But regardless, this trend towards using the law to defend religious sensibilities is one that needs monitoring and combating wherever it manifests itself. Blasphemy is an insidious concept that seeks to protect ideas from criticism under the cloak of protecting the feelings of the believers that cherish them. Sometimes this is overt as the law may actually be worded as “offending religious sensibilities” rather than blasphemy per se so framing it as a crime against persons rather than a deity or a religion, but is really a way to prevent the claims and consequences of those religions from being scrutinised.
The idea that religion is a special case, and therefore should be respected whatever, is of course not new. Even when blasphemy isn’t actually illegal in a society it is often socially unacceptable to criticise or ridicule religious beliefs or practices and those who break the taboo are often defamed as shrill, strident or divisive for doing so. You only have to see the invective that people like Richard Dawkins, Sam Harris and the late Christopher Hitchens can attract to realise how precious some aspects of society can be about religious conviction.

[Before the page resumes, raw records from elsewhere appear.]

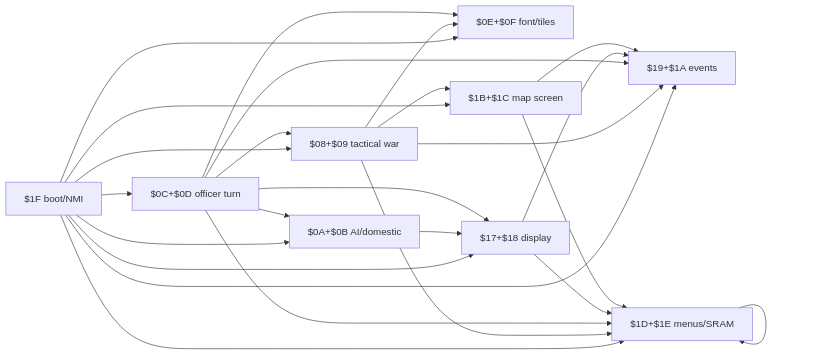
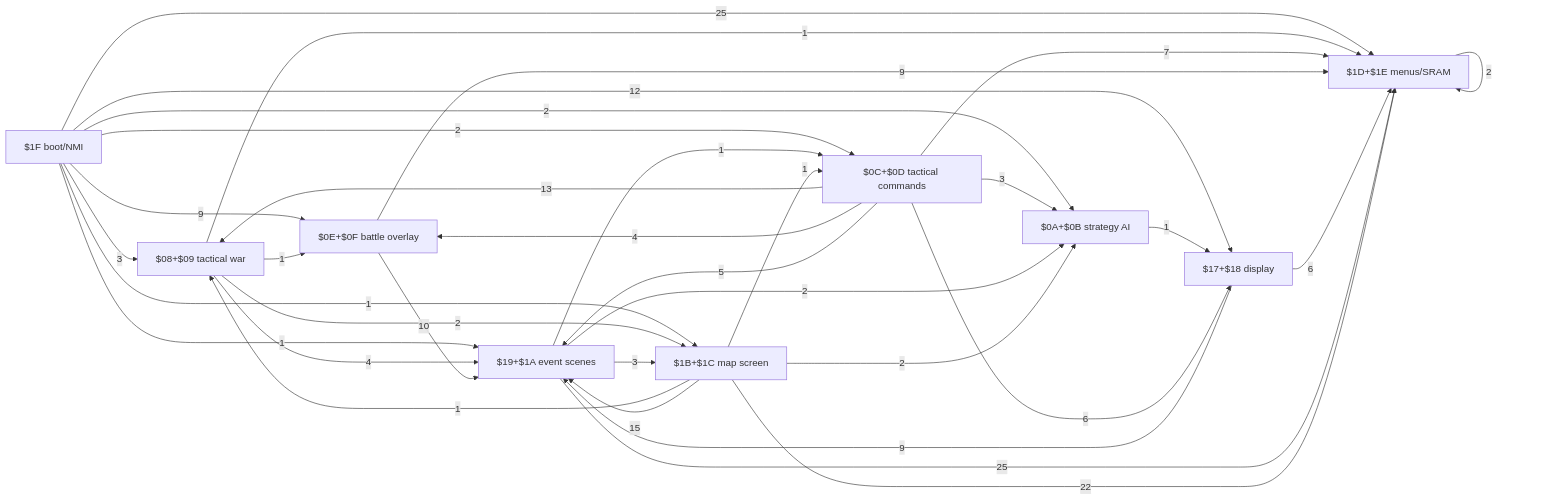
The first of 2 diagrams in code/bank_switch_map.md (rabbyzero/sango2dasm), drawn with Mermaid before and after one commit. The commit also changed other lines of this file and 134 other files, not shown here.

````diff
--- a/code/bank_switch_map.md
+++ b/code/bank_switch_map.md
@@ -389,33 +480,44 @@
 ```mermaid
 graph LR
-  B1F["$1F boot/NMI"] --> B08["$08+$09 tactical war"]
-  B1F --> B0A["$0A+$0B AI/domestic"]
-  B1F --> B0C["$0C+$0D officer turn"]
-  B1F --> B0E["$0E+$0F font/tiles"]
-  B1F --> B17["$17+$18 display"]
-  B1F --> B19["$19+$1A events"]
-  B1F --> B1B["$1B+$1C map screen"]
-  B1F --> B1D["$1D+$1E menus/SRAM"]
+  B1F["$1F boot/NMI"] -->|3| B08["$08+$09 tactical war"]
+  B1F -->|2| B0A["$0A+$0B strategy AI"]
+  B1F -->|2| B0C["$0C+$0D tactical commands"]
+  B1F -->|9| B0E["$0E+$0F battle overlay"]
+  B1F -->|12| B17["$17+$18 display"]
+  B1F -->|1| B19["$19+$1A event scenes"]
+  B1F -->|1| B1B["$1B+$1C map screen"]
+  B1F -->|25| B1D["$1D+$1E menus/SRAM"]
 
-  B08 --> B0E
-  B08 --> B19
-  B08 --> B1B
-  B08 --> B1D
+  B08 -->|1| B0E
+  B08 -->|4| B19
+  B08 -->|2| B1B
+  B08 -->|1| B1D
 
-  B0A --> B17
+  B0A -->|1| B17
 
-  B0C --> B08
-  B0C --> B0A
-  B0C --> B0E
-  B0C --> B17
-  B0C --> B19
-  B0C --> B1D
+  B0C -->|13| B08
+  B0C -->|3| B0A
+  B0C -->|4| B0E
+  B0C -->|6| B17
+  B0C -->|5| B19
+  B0C -->|7| B1D
 
-  B17 --> B19
-  B17 --> B1D
+  B0E -->|10| B19
+  B0E -->|9| B1D
 
-  B1B --> B19
-  B1B --> B1D
+  B17 -->|9| B19
+  B17 -->|6| B1D
 
-  B1D --> B1D
+  B19 -->|2| B0A
+  B19 -->|1| B0C
+  B19 -->|3| B1B
+  B19 -->|25| B1D
+
+  B1B -->|1| B08
+  B1B -->|2| B0A
+  B1B -->|1| B0C
+  B1B -->|15| B19
+  B1B -->|22| B1D
+
+  B1D -->|2| B1D
 ```
````
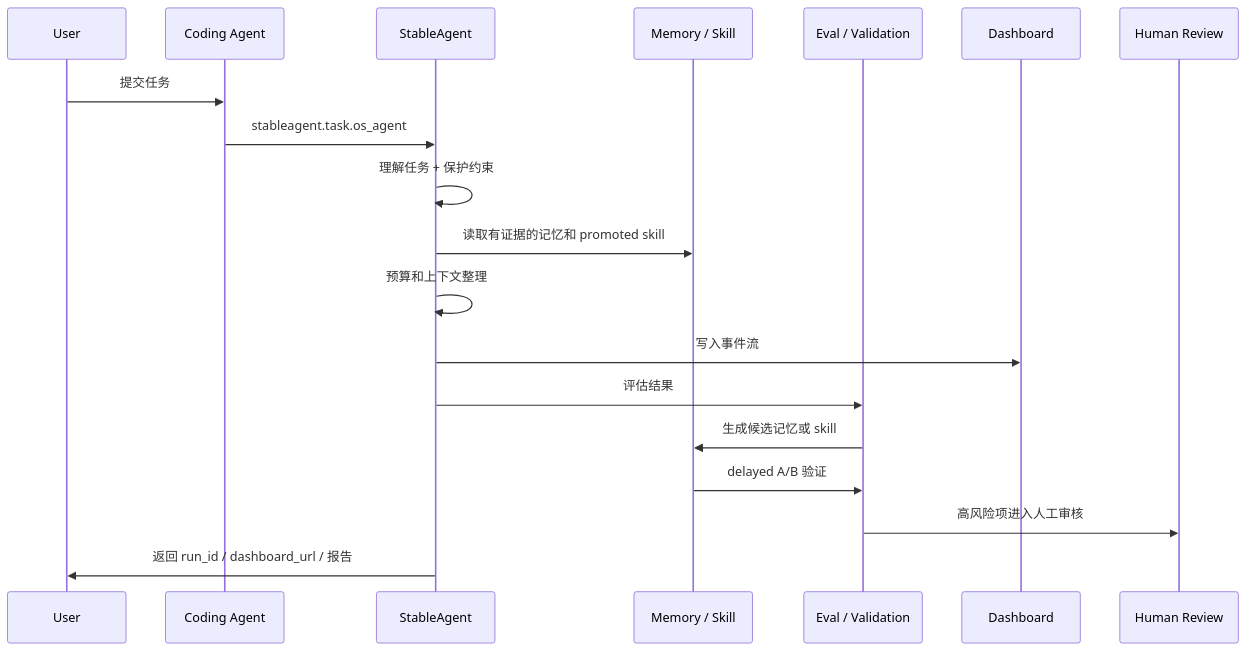
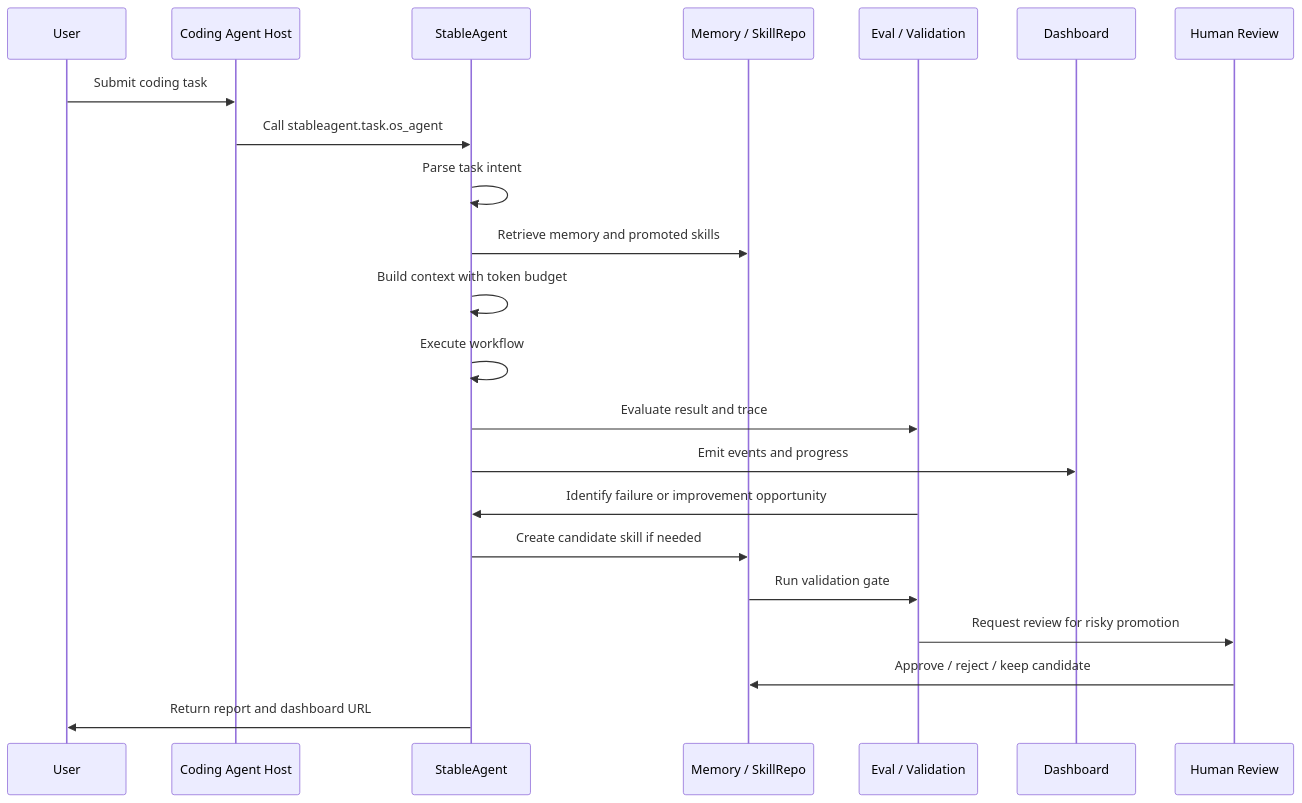
The fifth of 15 diagrams in README.md (liuanye9-lab/OS-Agent), drawn with Mermaid before and after one commit. The commit also changed other lines of this file and 18 other files, not shown here.

````diff
--- a/README.md
+++ b/README.md
@@ -59,22 +547,25 @@
 ```mermaid
 sequenceDiagram
     participant U as User
-    participant H as Coding Agent
+    participant H as Coding Agent Host
     participant S as StableAgent
-    participant M as Memory / Skill
+    participant M as Memory / SkillRepo
     participant E as Eval / Validation
     participant D as Dashboard
     participant R as Human Review
 
-    U->>H: 提交任务
-    H->>S: stableagent.task.os_agent
-    S->>S: 理解任务 + 保护约束
-    S->>M: 读取有证据的记忆和 promoted skill
-    S->>S: 预算和上下文整理
-    S->>D: 写入事件流
-    S->>E: 评估结果
-    E->>M: 生成候选记忆或 skill
-    M->>E: delayed A/B 验证
-    E->>R: 高风险项进入人工审核
-    S->>U: 返回 run_id / dashboard_url / 报告
+    U->>H: Submit coding task
+    H->>S: Call stableagent.task.os_agent
+    S->>S: Parse task intent
+    S->>M: Retrieve memory and promoted skills
+    S->>S: Build context with token budget
+    S->>S: Execute workflow
+    S->>E: Evaluate result and trace
+    S->>D: Emit events and progress
+    E->>S: Identify failure or improvement opportunity
+    S->>M: Create candidate skill if needed
+    M->>E: Run validation gate
+    E->>R: Request review for risky promotion
+    R->>M: Approve / reject / keep candidate
+    S->>U: Return report and dashboard URL
 ```
````
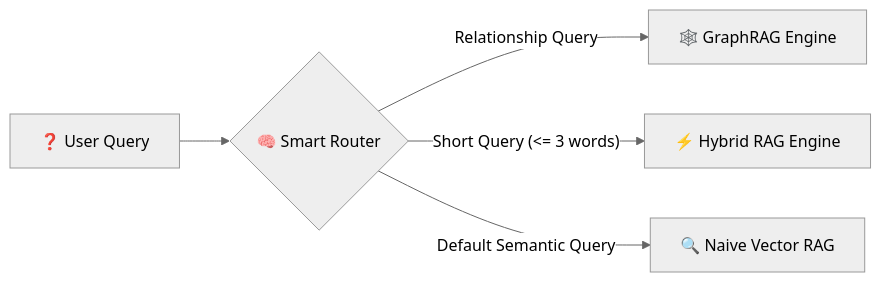
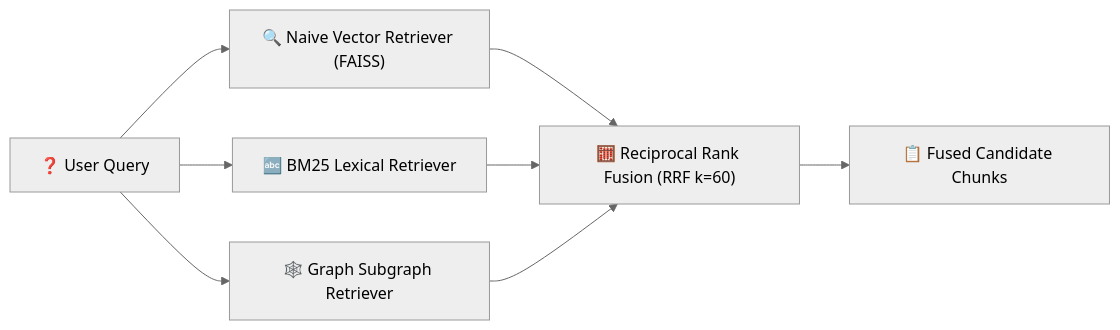
The second of 4 diagrams in README.md (niravrupapara/TriRAG), drawn with Mermaid (neutral theme) before and after one commit. The commit also changed other lines of this file, not shown here.

Commit message:
docs: update README with Agentic Corrective RAG architecture, RRF fusion, and Ragas evaluation

````diff
--- a/README.md
+++ b/README.md
@@ -38,7 +44,8 @@
 ```mermaid
 flowchart LR
-    Query["❓ User Query"] --> Router{"🧠 Smart Router"}
-    Router -->|"Relationship Query"| GraphEngine["🕸️ GraphRAG Engine"]
-    Router -->|"Short Query (<= 3 words)"| HybridEngine["⚡ Hybrid RAG Engine"]
-    Router -->|"Default Semantic Query"| NaiveEngine["🔍 Naive Vector RAG"]
+    Query["❓ User Query"] --> Naive["🔍 Naive Vector Retriever (FAISS)"]
+    Query --> BM25R["🔤 BM25 Lexical Retriever"]
+    Query --> GraphR["🕸️ Graph Subgraph Retriever"]
+    Naive & BM25R & GraphR --> RRF["🧮 Reciprocal Rank Fusion (RRF k=60)"]
+    RRF --> Candidates["📋 Fused Candidate Chunks"]
 ```
````
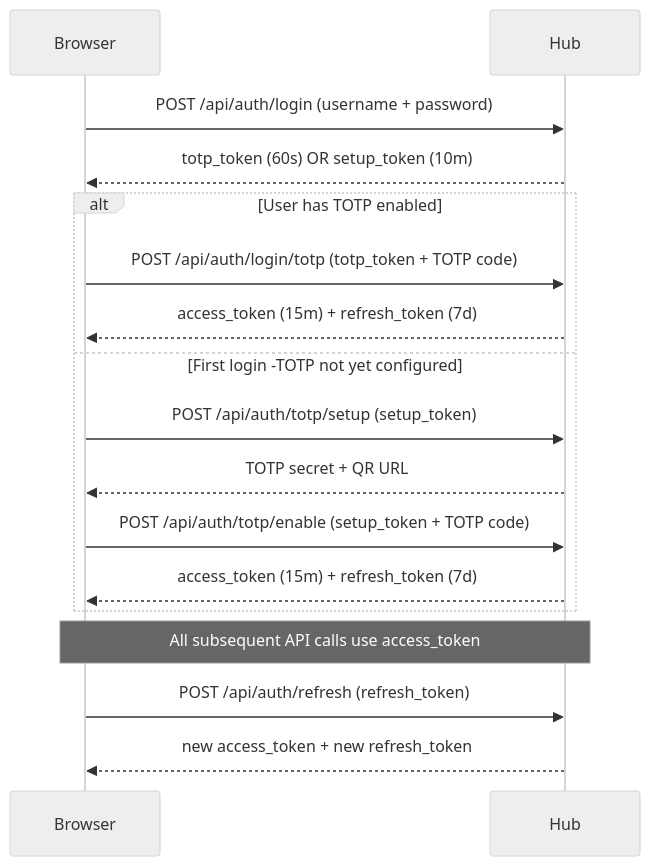
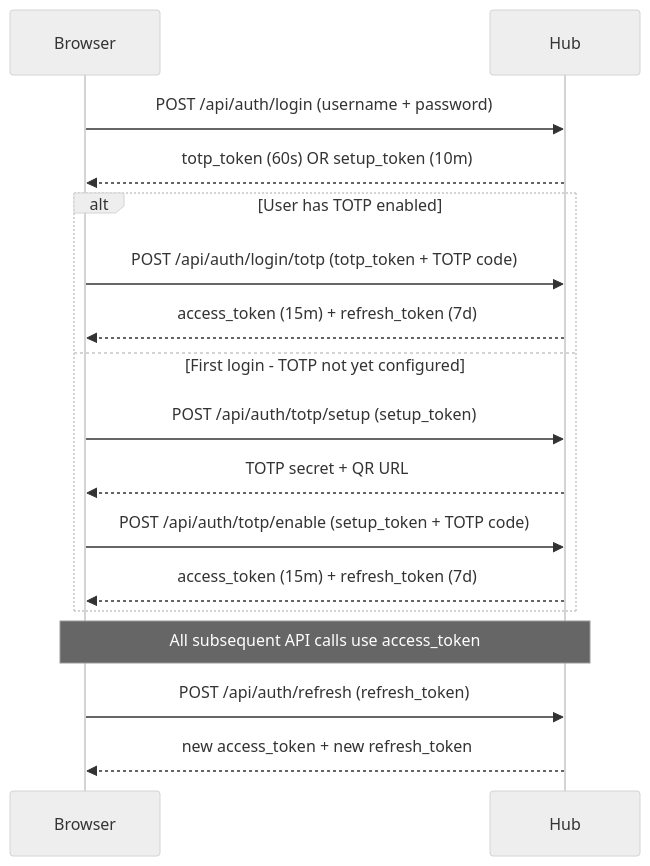
Before and after one commit to lorconksu/aerodocs: the second of 2 diagrams in docs/engineering/architecture.md, drawn with Mermaid (neutral theme). The commit also changed other lines of this file and 15 other files, not shown here.

````diff
--- a/docs/engineering/architecture.md
+++ b/docs/engineering/architecture.md
@@ -210,23 +210,23 @@
 ```mermaid
 sequenceDiagram
     participant Browser
     participant Hub
 
     Browser->>Hub: POST /api/auth/login (username + password)
     Hub-->>Browser: totp_token (60s) OR setup_token (10m)
 
     alt User has TOTP enabled
         Browser->>Hub: POST /api/auth/login/totp (totp_token + TOTP code)
         Hub-->>Browser: access_token (15m) + refresh_token (7d)
-    else First login -TOTP not yet configured
+    else First login - TOTP not yet configured
         Browser->>Hub: POST /api/auth/totp/setup (setup_token)
         Hub-->>Browser: TOTP secret + QR URL
         Browser->>Hub: POST /api/auth/totp/enable (setup_token + TOTP code)
         Hub-->>Browser: access_token (15m) + refresh_token (7d)
     end
 
     Note over Browser,Hub: All subsequent API calls use access_token
 
     Browser->>Hub: POST /api/auth/refresh (refresh_token)
     Hub-->>Browser: new access_token + new refresh_token
 ```
````
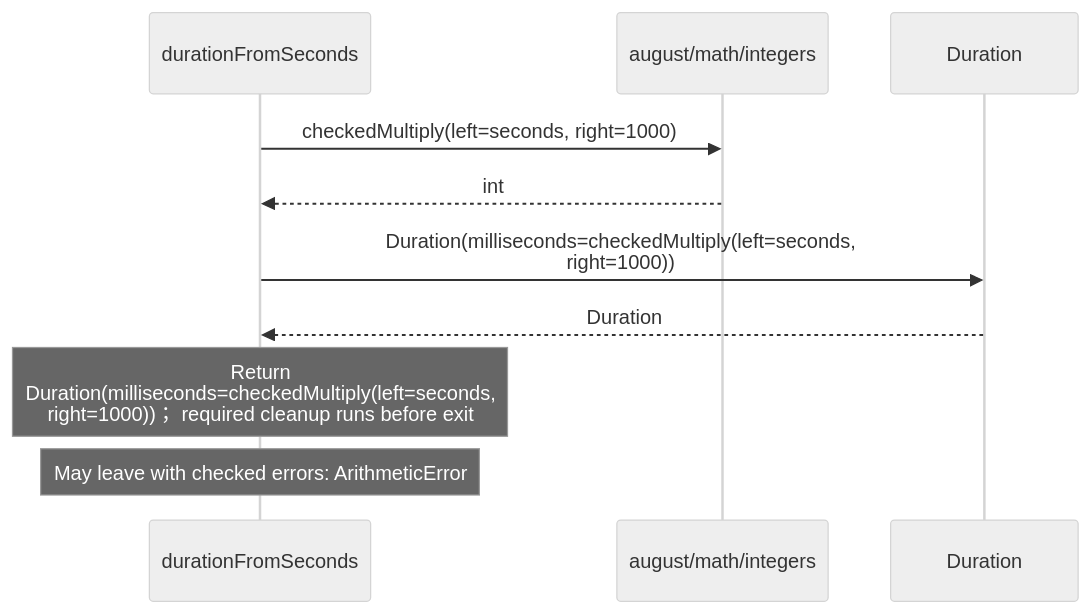
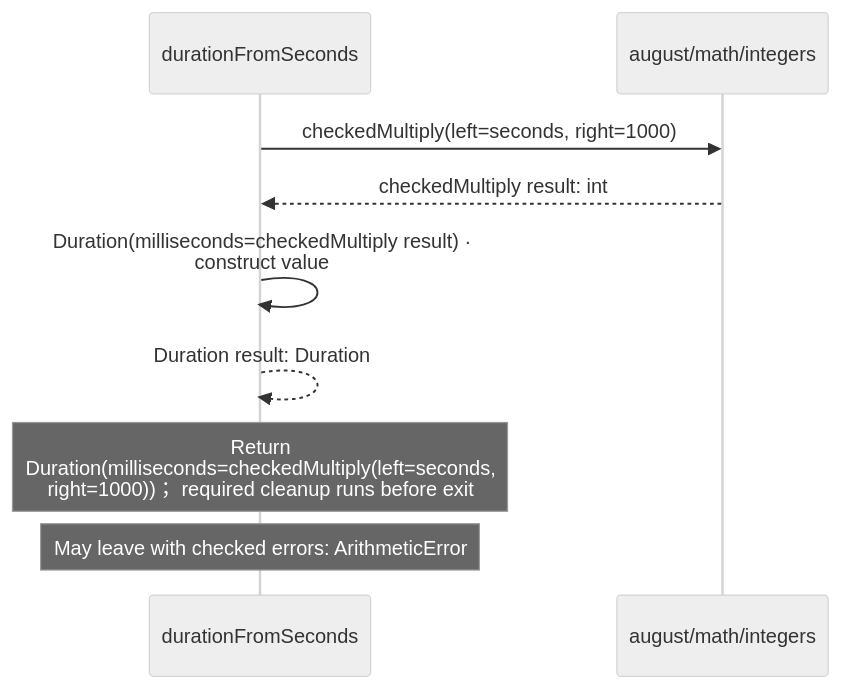
Before and after one commit to GreenPandaStudios/augscript: the sixth of 8 diagrams in src/stdlib/values/durations.aug.diagrams.md, drawn with Mermaid (neutral theme). The commit also changed other lines of this file and 304 other files, not shown here.

Commit message:
Make generated data-flow sequences concise and review every diagram

````diff
--- a/src/stdlib/values/durations.aug.diagrams.md
+++ b/src/stdlib/values/durations.aug.diagrams.md
@@ -188,12 +209,11 @@
 ```mermaid
 sequenceDiagram
     participant p0 as durationFromSeconds
     participant p1 as august/math/integers
-    participant p2 as Duration
     p0->>p1: checkedMultiply(left=seconds, right=1000)
-    p1-->>p0: int
-    p0->>p2: Duration(milliseconds=checkedMultiply(left=seconds,<br/>right=1000))
-    p2-->>p0: Duration
+    p1-->>p0: checkedMultiply result: int
+    p0->>p0: Duration(milliseconds=checkedMultiply result) ·<br/>construct value
+    p0-->>p0: Duration result: Duration
     Note over p0: Return<br/>Duration(milliseconds=checkedMultiply(left=seconds,<br/>right=1000))； required cleanup runs before exit
     Note over p0: May leave with checked errors: ArithmeticError
 ```
````
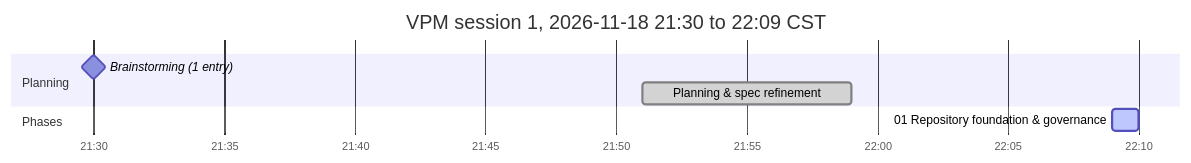
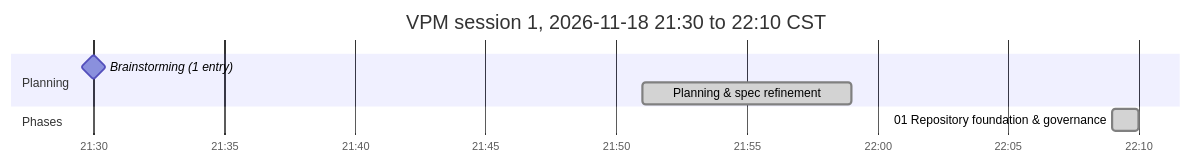
One commit to antonizick/VPNMonitor changed the diagram in VPM_IMPLEMENTATION_PLAN.md. Above: the diagram before and after it, drawn with Mermaid. The commit also changed other lines of this file and 1 other file, not shown here.

Commit message:
docs(plan): refresh timeline

````diff
--- a/VPM_IMPLEMENTATION_PLAN.md
+++ b/VPM_IMPLEMENTATION_PLAN.md
@@ -52,11 +52,11 @@
 ```mermaid
 gantt
-    title VPM session 1, 2026-11-18 21:30 to 22:09 CST
+    title VPM session 1, 2026-11-18 21:30 to 22:10 CST
     dateFormat YYYY-MM-DD HH:mm
     axisFormat %H:%M
     section Planning
     Brainstorming (1 entry) :milestone, bs1, 2026-11-18 21:30, 0m
     Planning & spec refinement :done, p00, 2026-11-18 21:51, 2026-11-18 21:59
     section Phases
-    01 Repository foundation & governance :active, p01s1, 2026-11-18 22:09, 2026-11-18 22:10
+    01 Repository foundation & governance :done, p01s1, 2026-11-18 22:09, 2026-11-18 22:10
 ```
````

The problem with this is that although a polite toleration of religious, and indeed political, thought may be fair enough around the dinner table to preserve an equitable atmosphere, once out in the wider marketplace of ideas the inability to criticise religion’s assumptions about what is the right way to order a society can quickly stifle debate and give religion’s more egregious consequences a free pass. It can also be used as a cover for supressing political dissent, which I suspect is the real reason Vladimir Putin is so in favour of such laws.
It is a fact that many of the world’s pressing political and social justice issues are framed in a religious context; from gender equality to planned parenthood, education for middle eastern girls to FGM and Burqas, cast discrimination in India, stem cell research, science education, even climate change and the environment, the religious of all stripes have a stake in the agenda. Regardless of where one stands personally on these issues it cannot be healthy if one side of the debate is stifled by laws that prevent the religious basis of argument to be challenged. If a politician or other opinion maker is motivated by her opinion that the world should be so because Allah or Yahweh decrees it, we should all be free to challenge the premise. If not we are living in a theocracy despite what our countries’ constitutions may suggest
I’ve said it before but it bears repeating that respecting an individual’s right to a belief does not entail respecting the belief itself. However people can often be offended (or at any rate claim offence) when their beliefs are even mildly criticised, which is what makes blasphemy laws dangerous as religion is particularly sensitive in this respect. This is not to say that religion should be excluded from social debate but it should not occupy a privileged position supported by laws (or conventions) that protect it.
In response to the arrest of the atheist bloggers in Bangladesh I have written to their High Commissioner in the UK as follows
Dear Sir, I am writing to protest the arrest of Asif Mohiuddin, Rasel Parvez, Mushiur Rahman Biplob, and Subrata Adhikhari Shuvo on charges of blasphemy against Islam. No civilised country can hold its head high in the international community while denying freedom of expression to its citizens and unreasonably protecting religious or political ideas from criticism or dissent. I urge you to put pressure within your government to ensure these atheist bloggers are not only released but assured safety from the ignorant baying mobs that will surely pursue them. Rest assured that the greater worldwide secular movements will continue to point at Bangladesh and shame your government if this vile blasphemy law continues to be used to supress the perfectly reasonable opinion that there are no gods. Not only does the existence of such a law demean your country, your government and your people, it also demeans the religion of Islam which is obviously so insecure in its own beliefs that it cannot stand dissent or critique. Suppression of free speech on the internet is in any event a futile exercise as there will always be people, like me, to take up the cause for secularism and the right to criticise religion from within those countries that are sufficiently mature to have abandoned such medieval notions as blasphemy. So once again I call on your country to release and protect Asif Mohiuddin, Rasel Parvez, Mushiur Rahman Biplob, and Subrata Adhikhari Shuvo. The world is watching.. Yours SincerelyI have yet to receive a reply or an acknowledgment of this letter, which is disappointing, but allowing this sort of thing to go unremarked is to perpetuate the idea that blasphemy is a real crime that can merit a civil punishment. Secularists all over the world are also penning similar missives to their respective ambassadors so I can only hope some good will come from this
Although we have come to expect Islamic countries to incorporate blasphemy in their legal system it is worth remembering that it was only in 2008 that laws for this “offense” were repealed in the UK and we need to watch out for well-meaning but misguided people who would see them back.